Every major media entity seemingly has a streaming platform these days. The age of traditional television is coming to an end with cable TV being put on the back burner. Cable TV’s saving grace has been sports, however, with the transition to streaming, sports broadcasts have also made that sizable shift.
ESPN+ has been at the forefront of the streaming charge for years now, with the likes of Serie A, Bundesliga, FA Cup and English Football League Championship being their noticeable broadcasts. Rumor has it that they have set their eyes on adding Spain’s top flight La Liga to their catalogue as well.

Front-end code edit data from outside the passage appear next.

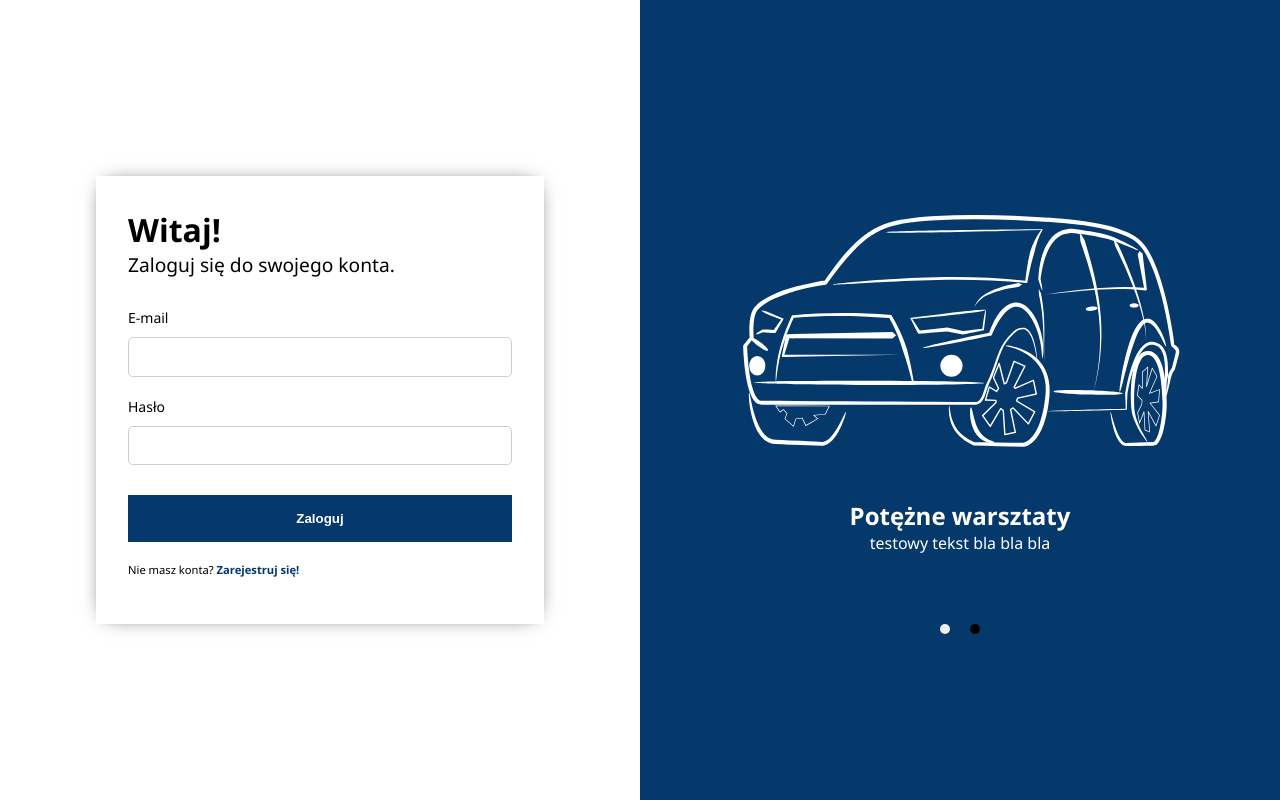
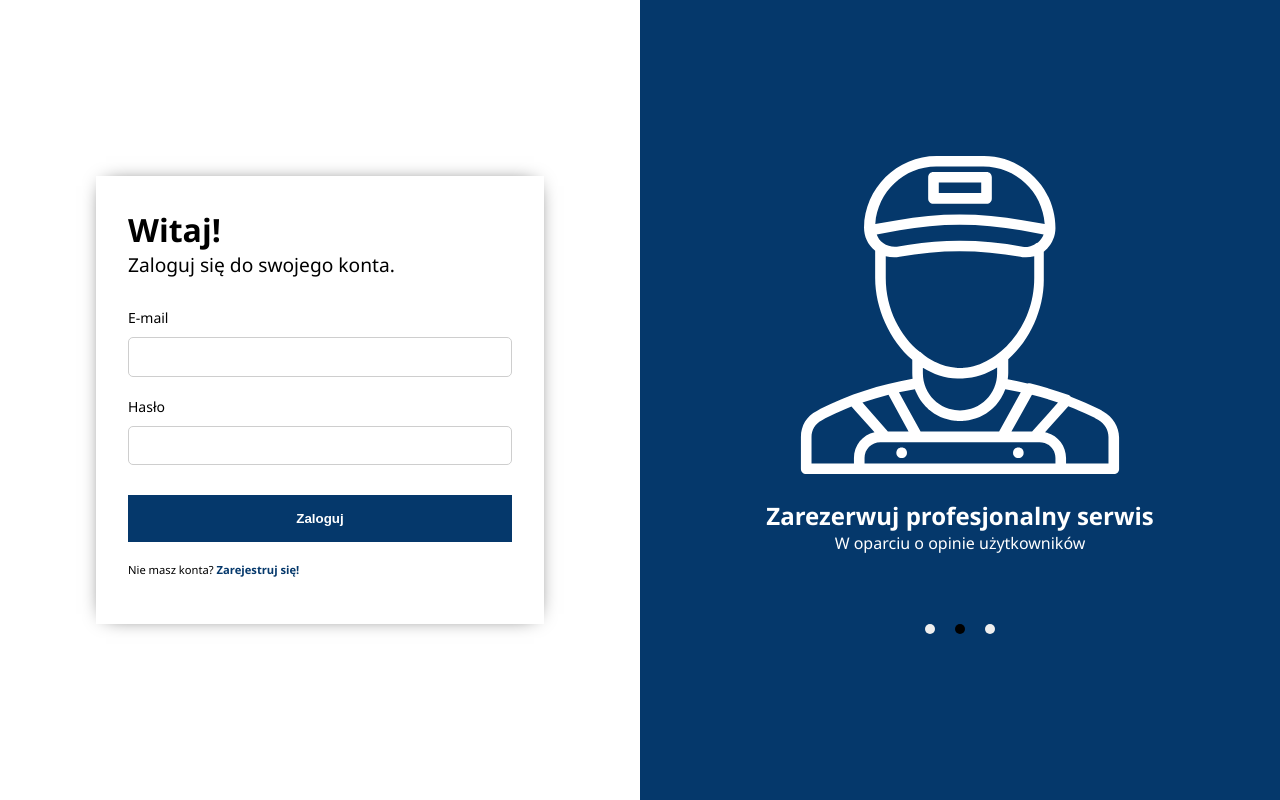
Before and after one commit to MichalWolnyDev/carservice-app, a Vue app: page /login in a window 1280 px wide. Built offline with nearby package versions, Linux system fonts and the light colour scheme; no server answers; what v-calendar would draw is missing.

Commit message:
edycja slidera na stronie logowania

```diff
--- a/src/views/Login.vue
+++ b/src/views/Login.vue
@@ -56,23 +56,22 @@ export default {
         {
             name: 'slide1',
             img: require("@/assets/svg/outlander-sylwetka.svg"),
-            title: 'Potężne warsztaty',
-            description: 'testowy tekst bla bla bla'
+            title: 'Zadbaj o swój samochód',
+            description: 'Sprawdź dostępne usługi'
+        },
+       {
+           name: 'slide2',
+            img: require("@/assets/svg/mechanic-worker-svgrepo-com.svg"),
+            title: 'Zarezerwuj profesjonalny serwis',
+            description: 'W oparciu o opinie użytkowników'
         },
         {
-            name: 'slide1',
-            img: require("@/assets/svg/outlander-sylwetka.svg"),
-            title: 'Potężne warsztaty',
-            description: 'testowy tekst bla bla bla'
-        },
-        // {
-        //     name: 'slide2',
-        //     img: require("@/assets/svg/jonata-Mechanic-1.svg")
-        // },
-        // {
-        //     name: 'slide3',
-        //     img: require("@/assets/svg/Anonymous_Map_of_Poland.svg")
-        // }
+             name: 'slide3',
+            img: require("@/assets/svg/polskagurom.svg"),
+            title: 'Działamy na terenie całej Polski',
+            description: 'Już teraz znajdź warsztat w swojej okolicy'
+         }
+
       ],
     };
   },
```
Also changed, not shown: src/assets/svg/mechanic-worker-svgrepo-com.svg (added), src/assets/svg/polskagurom.svg (added).
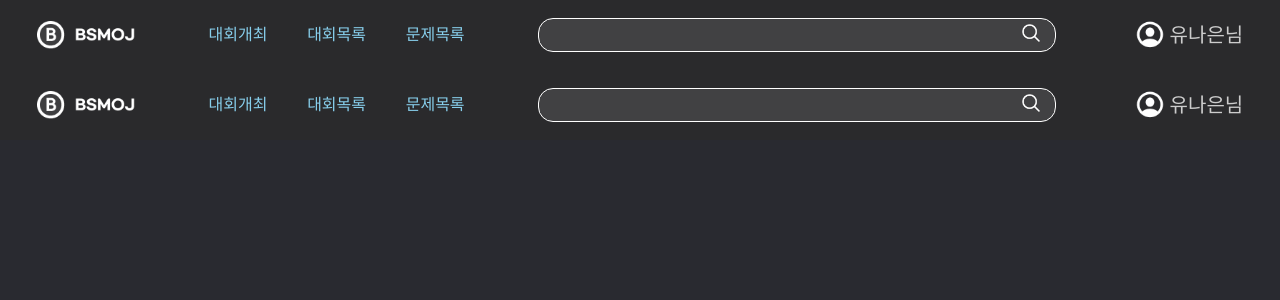
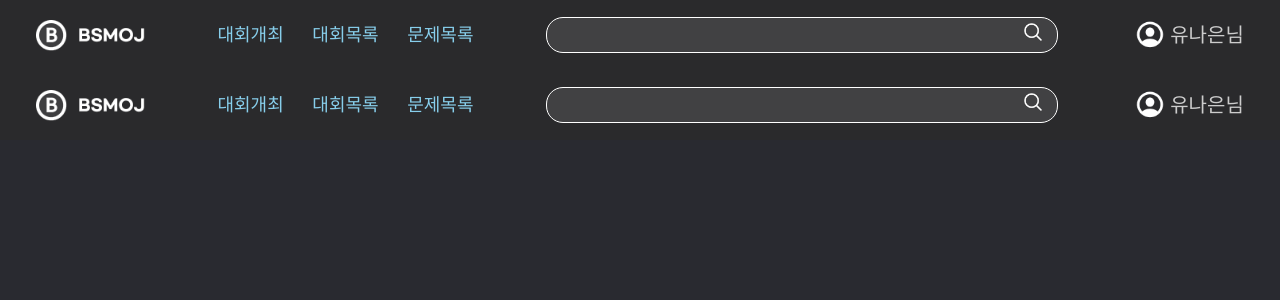
Before and after one commit to yunaeun/OJ-Front-ASSEMBLE, a Next.js app: page /test in a window 1280 px wide. Shown: the top 300 px of the page. Built offline with nearby package versions, Linux system fonts and the light colour scheme; a web font is replaced by a local one.

Commit message:
ADD :: 별추가

```diff
--- a/components/header/style.ts
+++ b/components/header/style.ts
@@ -10,7 +10,7 @@ export const HeaderBox = styled.header`
 `;
 
 export const Logo = styled.img`
-  height: 28px;
+  height: 31px;
 `;
 
 export const Search = styled.input`
@@ -18,12 +18,16 @@ export const Search = styled.input`
   border: 1px solid white;
   background-color: #414143;
   width: 40%;
-  border-radius: 15px;
+  border-radius: 17px;
   background-image: url(/images/search.png);
   background-repeat: no-repeat;
   background-size: 18px;
   background-position-x: 97%;
   background-position-y: 5px;
+  padding: 17px;
+  box-sizing: border-box;
+  color: white;
+  font-size: 15px;
   &:focus {
     outline: none;
   }
@@ -34,5 +38,5 @@ export const Nav = styled.div`
   width: 20%;
   align-items: center;
   justify-content: space-between;
-  font-size: 16px;
+  font-size: 18px;
 `;
```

The issue with this, however, is that the rights to broadcast La Liga in the United States fall to BEIN Sports through 2024, and with commentators like Ray Hudson and Phil Schoen, (my personal favorite duo) they are up for a fight.
Paramount+ -- CBS’ comprehensive streaming platform -- are newcomers to the streaming world, with Paramount boasting an impressive broadcasting catalogue of football leagues. Their approach is seemingly regional, obtaining the rights to broadcast CONCACAF World Cup qualifying matches, Liga Profesional de Futbol in Argentina and the Campeonato Brasileiro Serie A in Brazil.
With all these platforms acquiring rights to so many different football leagues an interesting take can be made. The popularity of football in the United States is surely trending towards significant growth as we inch closer to World Cup 2026 in North America.
CBS’ decision to broadcast leagues in such close proximity to the United States and MLS reflect how closely intertwined the cultures of the region are. It is not lost on anyone how close the relationship between the United States, the Caribbean, South America and Central America is. Broadcasting these leagues lends a much-needed familiarity to American households and the world of football.
MLS has a rich history of players from these regions and in broadcasting these regional leagues fans will now be much more invested in seeing players from these leagues in hopes of them one day coming to their own teams in MLS. More fantasy managers and fantasy scouts will be born!
Let’s pause for a brief history lesson on the relationship between MLS and these other regional leagues.
From Mexico, we have seen world-class players such as Rafael Marquez, Carlos Vela, Giovanni Dos Santos and Javier “Chicharito” Hernandez all play in MLS. Argentina has become a hotbed for MLS teams like Atlanta United spending big bucks to bring in some of South America’s hottest talent.
World-class striker Gonzalo Higuain now plays for newly-formed Inter Miami, owned by David Beckham. Portland Timbers legend Diego Valeri may be the best example of a player coming directly from South America and having such a strong impact in MLS. Valeri played with Argentinian team Lanús for 10 years before moving to Portland in 2013.
An interesting case is Boca Juniors star player Cristian Pavon, who moved to MLS on a loan deal for the 2019-2020 season, despite major interest from top European clubs. This signaled that MLS might be increasing its visibility in South America and is slowly becoming a preferred destination for young players in the region.
The marketability of MLS has grown immensely and it is in part due to these top players being imported from Central and South America.
The current crop of American talents is surely not to be forgotten. This is the first time in U.S. men’s soccer history that so many recognizable stars have been produced and are playing abroad. Christian Pulisic at Chelsea, Gio Reyna at Dortmund, Sergino Dest at Barcelona, Weston McKennie at Juventus all are playing for or represented UEFA Champions League clubs this season.
For the uninitiated out there, this means that the United States now has representatives at some of the biggest football clubs in the world, playing in the biggest club competition on the planet.
This is where CBS’ decision to broadcast UEFA Champions league and Europa League games as part of their streaming service is a major win. Pulisic, Dest, Reyna and McKennie are already household names in Europe, but with the new streaming platforms they will become household names in the United States.
Paramount’s broadcasting of UEFA games will make these players into celebrities and we all know how much America loves its celebrities. It is the right move if football is to ever become as big in America as it is around the rest of the world.
The more options there are for viewing football, the more people will be introduced to the sport and fall in love with it. One thing is for certain, with streaming services like Paramount+, established world-class American players and growing fanfare, the love for football in the United States will only increase.